Probing Enhanced Learning following Brain Stimulation and Video Game Intervention in Depression

Attentional control is the ability to streamline information processing by selecting and amplifying task-relevant information while ignoring irrelevant information in order to conduct goal-directed behaviors. Recently, it has been proposed as a key mechanism in enhancing plasticity and learning, since it enables participants to learn to selectively use the attended features through feedback connections from higher-level areas to sensory areas. The goal of the current collaborative project is to collect preliminary data to further test the hypothesis that enhancing attentional control facilitates learning in a population of depressed individuals, by studying changes in neural mechanisms during learning.

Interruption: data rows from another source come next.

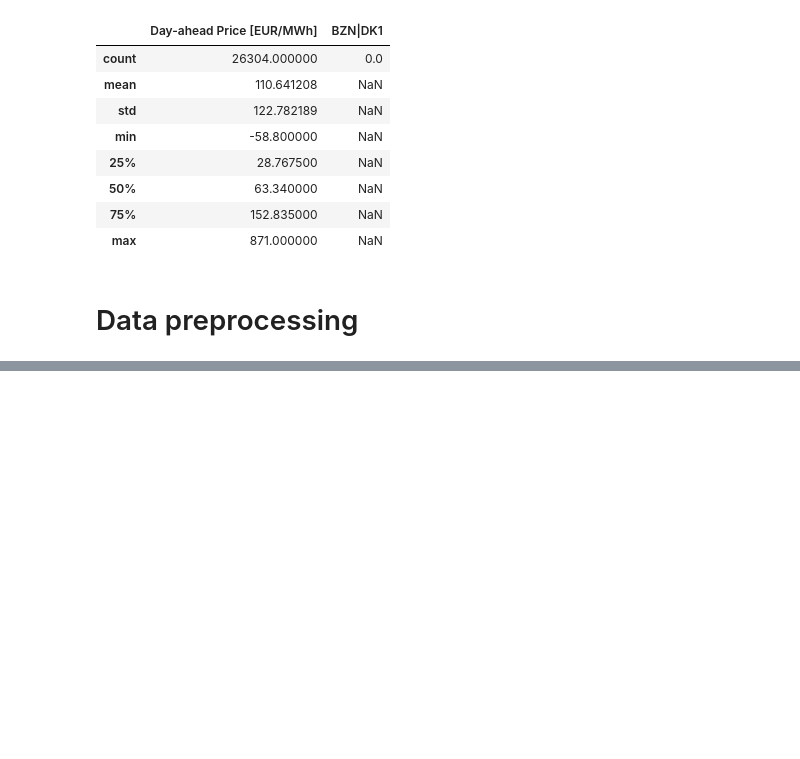
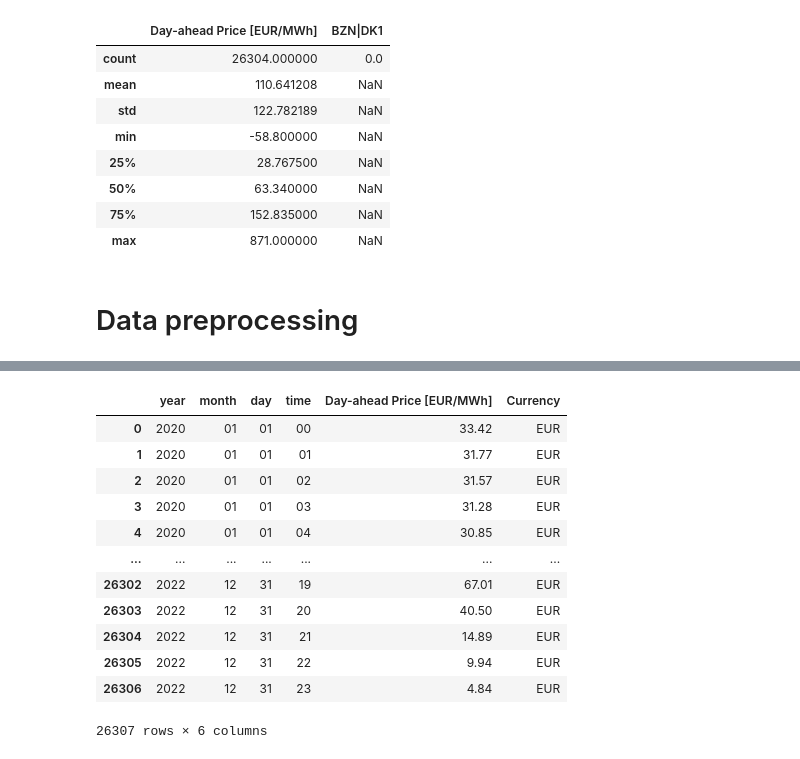
Before and after one commit to Brlsadiksha/M6_sem_project, a Jupyter notebook: Sem_proj.ipynb, the cells around one changed output, grey strips where cells are left out. Saved outputs shown, nothing was run; the diff lists cells and outputs as text; code cells hidden in the pictures; blank space fills up the shorter version.

```diff
--- a/Sem_proj.ipynb
+++ b/Sem_proj.ipynb
@@ -104,0 +113,9 @@ ValueError: Columns must be same length as key
+# %%
+# drop datetime column
+df = df.drop('date&time', axis=1)
+# %%
+# drop time column
+df = df.drop('time', axis=1)
+# %%
+# drop BZN|DK1
+df = df.drop('BZN|DK1', axis=1)
@@ -104,0 +139,12 @@ ValueError: Columns must be same length as key
+# %%
+# Split the datetime column into two columns using a space as the separator
+df[['date', 'time']] = df['Date'].str.split(' ', expand=True)
+
+# Split the date column into year, month, and day columns
+df[['day', 'month', 'year']] = df['date'].str.split('.', expand=True)
+
+# Add an hour column
+df['hour'] = df['time'].str.split(':', expand=True)[0]
+
+# Drop the original date and time columns
+df = df.drop(['Date', 'date', 'time'], axis=1)
@@ -104,0 +168,22 @@ ValueError: Columns must be same length as key
+# %%
+# reorder the columns
+df.insert(0, 'time', df.pop('hour'))
+df.insert(0, 'day', df.pop('day'))
+df.insert(0, 'month', df.pop('month'))
+df.insert(0, 'year', df.pop('year'))
+# df
+df
+# %% [output]
+|  | year | month | day | time | Day-ahead Price [EUR/MWh] | Currency |
+| 0 | 2020 | 01 | 01 | 00 | 33.42 | EUR |
+| 1 | 2020 | 01 | 01 | 01 | 31.77 | EUR |
+| 2 | 2020 | 01 | 01 | 02 | 31.57 | EUR |
+| 3 | 2020 | 01 | 01 | 03 | 31.28 | EUR |
+| 4 | 2020 | 01 | 01 | 04 | 30.85 | EUR |
+| ... | ... | ... | ... | ... | ... | ... |
+| 26302 | 2022 | 12 | 31 | 19 | 67.01 | EUR |
+| 26303 | 2022 | 12 | 31 | 20 | 40.50 | EUR |
+| 26304 | 2022 | 12 | 31 | 21 | 14.89 | EUR |
+| 26305 | 2022 | 12 | 31 | 22 | 9.94 | EUR |
+| 26306 | 2022 | 12 | 31 | 23 | 4.84 | EUR |
+26307 rows × 6 columns
```
Also changed, not shown: parts of 13 cells of this notebook.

This new project leverage a recently-funded collaboration (the EU-supported DiSCoVeR project) aiming at enhancing attentional control in individuals with depression using a novel intervention that combines non-invasive brain stimulation over the prefrontal cortex and video game play. We now have a rare collaborative opportunity that will allow us to begin to elucidate the underlying mechanisms of the plastic changes induced by this novel intervention, using brain imaging paradigms developed in the Bavelier and Hummel labs. Critically, these paradigms are to be implemented in Nahum’s lab (HUJI) as patients from the DiSCoVeR project will be enrolled at her site but not at the UNIGE site. Results from this pilot project will be used to support a larger EU grant submission which aims at understanding the neural mechanisms of plasticity enhancement via attentional control modification, in both healthy individuals and clinically depressed ones.


Dr Mor Nahum, Hebrew University of Jerusalem

Prof. Daphne Bavelier, University of Geneva

Prof. Friedhelm Hummel, EPFL